Sinking the Pearl of the Indian Ocean:
Climate Change in Sri Lanka
By Nazran Baba
This article analyzes the impact of climate change on Sri Lanka. It recognizes that climate change is a multidimensional phenomenon which does not only impact the environment but also Sri Lanka’s economy, health and society. The article provides a literature review and some empirical background on Sri Lanka’s greenhouse gas emissions before analyzing the gravity of climate change in Sri Lanka. Sri Lanka’s options to reacting to this global phenomenon via mitigation and adaptation will also be addressed briefly.
The Water Crisis in Yemen:
Causes, Consequences and Solutions
By Nicole Glass
Yemen, a country located in a dry and semi-arid region of the Middle East, is already facing a severe water crisis. Mostly due to high population growth, misguided agricultural development and the growth of qat, a lack of law enforcement to regulate water use, and a vulnerable climate to climate change, the crisis may soon reach catastrophic levels.

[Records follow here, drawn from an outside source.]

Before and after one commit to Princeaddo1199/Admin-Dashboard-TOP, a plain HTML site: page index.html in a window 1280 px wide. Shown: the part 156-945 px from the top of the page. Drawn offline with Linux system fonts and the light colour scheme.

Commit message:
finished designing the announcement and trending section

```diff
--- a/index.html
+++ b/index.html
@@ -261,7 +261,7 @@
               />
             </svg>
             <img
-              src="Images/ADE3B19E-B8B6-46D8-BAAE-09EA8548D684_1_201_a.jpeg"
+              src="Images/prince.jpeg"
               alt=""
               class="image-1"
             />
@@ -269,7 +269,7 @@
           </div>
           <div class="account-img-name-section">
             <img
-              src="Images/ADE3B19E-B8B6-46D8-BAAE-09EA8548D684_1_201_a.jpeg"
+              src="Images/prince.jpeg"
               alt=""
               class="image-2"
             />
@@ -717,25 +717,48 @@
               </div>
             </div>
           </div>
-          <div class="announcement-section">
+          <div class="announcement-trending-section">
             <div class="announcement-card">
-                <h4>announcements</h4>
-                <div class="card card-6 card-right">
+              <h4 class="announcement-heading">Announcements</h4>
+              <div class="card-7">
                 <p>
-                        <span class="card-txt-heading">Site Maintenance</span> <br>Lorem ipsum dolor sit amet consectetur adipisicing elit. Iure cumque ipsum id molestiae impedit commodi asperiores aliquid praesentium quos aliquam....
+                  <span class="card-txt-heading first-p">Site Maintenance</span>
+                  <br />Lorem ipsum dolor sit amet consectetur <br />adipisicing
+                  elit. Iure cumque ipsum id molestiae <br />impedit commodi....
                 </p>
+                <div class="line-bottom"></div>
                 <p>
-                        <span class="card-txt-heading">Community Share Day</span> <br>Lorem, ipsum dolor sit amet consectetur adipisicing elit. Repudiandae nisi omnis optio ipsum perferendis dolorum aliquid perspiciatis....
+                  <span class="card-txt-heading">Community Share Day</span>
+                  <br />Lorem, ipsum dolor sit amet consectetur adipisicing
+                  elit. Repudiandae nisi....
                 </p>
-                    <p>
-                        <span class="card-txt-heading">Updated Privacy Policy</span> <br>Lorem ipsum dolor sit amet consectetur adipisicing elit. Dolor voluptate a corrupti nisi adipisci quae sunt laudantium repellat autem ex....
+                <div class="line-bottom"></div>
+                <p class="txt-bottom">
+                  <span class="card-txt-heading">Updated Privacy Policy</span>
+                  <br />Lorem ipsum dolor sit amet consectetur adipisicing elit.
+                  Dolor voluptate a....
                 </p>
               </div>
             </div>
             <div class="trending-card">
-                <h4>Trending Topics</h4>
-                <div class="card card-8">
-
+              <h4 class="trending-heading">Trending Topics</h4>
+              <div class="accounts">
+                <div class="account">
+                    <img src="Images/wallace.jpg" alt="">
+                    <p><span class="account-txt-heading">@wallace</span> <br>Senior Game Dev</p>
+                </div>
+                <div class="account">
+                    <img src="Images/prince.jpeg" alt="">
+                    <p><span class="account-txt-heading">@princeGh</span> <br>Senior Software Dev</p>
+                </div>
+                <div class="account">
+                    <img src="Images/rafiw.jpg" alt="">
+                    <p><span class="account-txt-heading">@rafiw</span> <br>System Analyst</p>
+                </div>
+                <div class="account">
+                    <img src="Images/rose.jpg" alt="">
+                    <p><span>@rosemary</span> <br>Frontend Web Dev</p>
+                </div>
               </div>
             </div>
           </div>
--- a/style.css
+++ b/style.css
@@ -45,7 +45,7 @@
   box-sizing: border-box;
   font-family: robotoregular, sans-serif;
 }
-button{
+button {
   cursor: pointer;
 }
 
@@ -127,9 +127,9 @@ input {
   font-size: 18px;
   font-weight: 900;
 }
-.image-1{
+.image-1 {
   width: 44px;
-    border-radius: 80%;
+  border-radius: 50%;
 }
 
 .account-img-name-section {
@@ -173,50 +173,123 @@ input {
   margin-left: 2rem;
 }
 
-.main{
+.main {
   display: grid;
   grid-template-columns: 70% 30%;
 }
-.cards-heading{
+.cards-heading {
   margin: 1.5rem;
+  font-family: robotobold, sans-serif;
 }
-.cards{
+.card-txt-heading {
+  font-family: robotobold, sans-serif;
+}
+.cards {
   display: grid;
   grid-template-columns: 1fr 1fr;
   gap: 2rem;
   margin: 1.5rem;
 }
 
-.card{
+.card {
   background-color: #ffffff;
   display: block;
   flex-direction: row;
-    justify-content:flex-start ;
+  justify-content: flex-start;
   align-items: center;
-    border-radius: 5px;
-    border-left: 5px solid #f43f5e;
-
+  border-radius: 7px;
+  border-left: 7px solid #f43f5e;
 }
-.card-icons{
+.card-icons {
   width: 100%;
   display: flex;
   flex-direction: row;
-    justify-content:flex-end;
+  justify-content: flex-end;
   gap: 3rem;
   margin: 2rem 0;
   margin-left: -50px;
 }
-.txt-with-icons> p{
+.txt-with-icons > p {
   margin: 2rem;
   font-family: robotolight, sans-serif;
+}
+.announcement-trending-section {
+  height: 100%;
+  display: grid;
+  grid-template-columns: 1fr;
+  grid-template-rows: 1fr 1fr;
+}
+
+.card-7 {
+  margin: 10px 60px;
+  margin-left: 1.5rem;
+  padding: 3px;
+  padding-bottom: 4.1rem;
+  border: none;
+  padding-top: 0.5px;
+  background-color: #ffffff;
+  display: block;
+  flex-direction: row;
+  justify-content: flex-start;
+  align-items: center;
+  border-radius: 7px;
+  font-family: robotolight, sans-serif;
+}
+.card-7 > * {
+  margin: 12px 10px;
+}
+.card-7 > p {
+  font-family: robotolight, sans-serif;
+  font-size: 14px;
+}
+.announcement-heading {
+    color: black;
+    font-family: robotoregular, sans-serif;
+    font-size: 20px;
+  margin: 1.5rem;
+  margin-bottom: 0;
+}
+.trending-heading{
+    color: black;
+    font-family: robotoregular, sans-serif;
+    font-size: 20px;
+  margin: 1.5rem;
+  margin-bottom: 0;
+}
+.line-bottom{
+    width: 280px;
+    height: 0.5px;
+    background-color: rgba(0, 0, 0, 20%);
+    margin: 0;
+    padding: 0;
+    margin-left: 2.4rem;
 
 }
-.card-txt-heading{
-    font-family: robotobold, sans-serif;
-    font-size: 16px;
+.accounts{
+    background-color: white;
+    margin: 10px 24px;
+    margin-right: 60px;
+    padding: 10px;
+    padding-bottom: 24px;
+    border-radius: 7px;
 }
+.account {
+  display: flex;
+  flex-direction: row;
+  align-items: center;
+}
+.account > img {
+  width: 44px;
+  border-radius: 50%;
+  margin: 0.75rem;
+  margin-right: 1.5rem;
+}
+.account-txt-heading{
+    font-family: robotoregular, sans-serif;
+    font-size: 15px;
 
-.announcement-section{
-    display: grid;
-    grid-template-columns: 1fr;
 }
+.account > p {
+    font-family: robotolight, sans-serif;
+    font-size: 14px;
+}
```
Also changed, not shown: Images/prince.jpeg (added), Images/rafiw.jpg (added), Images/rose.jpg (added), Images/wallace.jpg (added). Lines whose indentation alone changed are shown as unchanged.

Beyond a brief description of the main causes of Yemen’s water crisis, this article also provides a brief overview of the literature, some empirical background, an analysis on the consequences, and a discussion of some of the proposed solutions to Yemen’s water crisis.
Indonesia: A Vulnerable Country in the Face of Climate Change
By Mariah Measey
This article reviews the causes of Indonesia’s high greenhouse gas releases, the impacts climate change has on the country, and the effects of climate change. It shows that deforestation, forest fires and the degradation of peat land have been the main causes for Indonesia being the world’s third largest emitter of greenhouse gases. It summarizes some of the main impacts climate change has in Indonesia, which include, but are not limited to: temperature increase, intense rainfall, sea level rise, and a threat to food security. It examines the effects climate change has on (i) Indonesia’s economy and poor people, (ii) human health, and (iii) Indonesia’s environment and biodiversity.
Poverty in Nigeria: Some Dimensions and Contributing Factors
by Chimobi Ucha
Unemployment, corruption, non-diversification of the economy, income inequality, laziness, and a poor education system can be considered to be some of the key factors contributing to poverty in Nigeria. This article analyzes these factors after reviewing some of the most recent contributions to the literature and summarizing some of the key dimensions of poverty in Nigeria. It also shows that there are various linkages between the six key factors as well as enforcing feedbacks from the various dimensions of poverty in Nigeria.